Harvard NLG supports all forms of protest and direct action for Black life, including both so-called “non-violent” actions and “not-non-violent” actions that directly engage with police violence. To that end, the Harvard NLG chapter works with the NLG-Mass chapter to train legal observers, coordinate bail for arrested protesters through the Mass Bail Fund and provide legal support for protesters through the Mass Defense program. Our role as legal observers is to empower, support, and enable protestors to fight for the changes we need. Our NLG chapter also coordinates a Legal Hotline with NLG-Mass (617-431-6626) that protesters can call to report arrests, seek support following an arrest, or report police misconduct during protests.
Harvard Law NLG stands in support of Black radical and abolitionist leaders and organizations in the Boston area such as Families for Justice as Healing, Mass Power, Muslim Justice League, and Black and Pink Massachusetts. We believe that police and prison abolition is the only way to ensure the freedom of Black people. It is time to defund the police and fund programs that actually make communities safer and healthier, such as education, healthcare, childcare, mental health services, job training, infrastructure, addiction treatment, housing, and other community resources. It is time to Free Them All, and abolish the cages that hold our most vulnerable and beloved family members. It is time to imagine a society where police and prisons are inconceivable.
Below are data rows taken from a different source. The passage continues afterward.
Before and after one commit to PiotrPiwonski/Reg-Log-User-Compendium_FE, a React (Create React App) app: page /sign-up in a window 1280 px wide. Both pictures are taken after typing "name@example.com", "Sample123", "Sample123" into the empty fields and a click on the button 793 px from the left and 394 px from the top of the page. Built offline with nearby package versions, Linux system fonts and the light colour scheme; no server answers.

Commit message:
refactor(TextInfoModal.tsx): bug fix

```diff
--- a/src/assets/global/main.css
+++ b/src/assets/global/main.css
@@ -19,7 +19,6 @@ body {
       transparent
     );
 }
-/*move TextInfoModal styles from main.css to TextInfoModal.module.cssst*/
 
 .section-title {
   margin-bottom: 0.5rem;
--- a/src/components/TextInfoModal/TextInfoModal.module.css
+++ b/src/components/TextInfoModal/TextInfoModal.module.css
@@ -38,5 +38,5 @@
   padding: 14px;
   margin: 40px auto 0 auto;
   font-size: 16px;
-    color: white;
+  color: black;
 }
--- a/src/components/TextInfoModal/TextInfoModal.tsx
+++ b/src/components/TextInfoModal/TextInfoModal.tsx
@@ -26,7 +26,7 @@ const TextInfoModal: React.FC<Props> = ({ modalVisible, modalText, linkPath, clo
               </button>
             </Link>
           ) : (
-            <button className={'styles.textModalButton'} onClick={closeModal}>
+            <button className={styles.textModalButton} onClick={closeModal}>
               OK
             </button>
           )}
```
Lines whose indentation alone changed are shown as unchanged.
Harvard Law NLG still stands in solidarity with the Black Law Students Association at Harvard Law to demand that Harvard defunds its private police force (HUPD), match donations to Black and abolitionist organizations, stop punishing and targeting student protestors, especially Black student protestors, implement a critical race theory curriculum, create a diversity and inclusion office, hire and retain more black faculty and faculty of color on tenure track positions, and divest from the prison industrial complex that Harvard profits from. Harvard Law NLG supports the Harvard Alliance Against Campus Cops and calls on Harvard to re-distribute its private policing budget to community-based, anti-carceral models of public safety. Harvard Law NLG supports the Harvard Prison Divestment Campaign and demands that Harvard listen to its Black students and community members who say divest from prisons. Harvard Law NLG supports national mandatory amnesty and automatic expungement for every person arrested protesting for Black lives, as well as the people still incarcerated for protesting for Black lives in Ferguson, Missouri and countless other cities since Mike Brown’s killing in 2014. Harvard Law NLG demands that the Cambridge City Council defund its police department, which currently receives more funding than all other city-funded programs combined, and redirect that money towards affordable housing, health care, education, services for the homeless, and mental health services.
We also strongly condemn the violent tactics used by police to suppress protests for Black lives. Police targeting of journalists, street medics, and legal observers mark an alarming escalation in efforts to erode protections for protesters. Chemical weapons and supposedly “less lethal” projectiles should never be deployed against protesters and Harvard NLG calls for a complete ban on the use of these “crowd control” tactics.
Harvard Law NLG is a space for leftist organizing in an otherwise conservative campus. We believe that Black Lives Matter, that prisons and police must be abolished, and that lawyers should use our privilege and law degrees to practically support those efforts. We invite our fellow law students to stand with us and join the movement for Black Lives.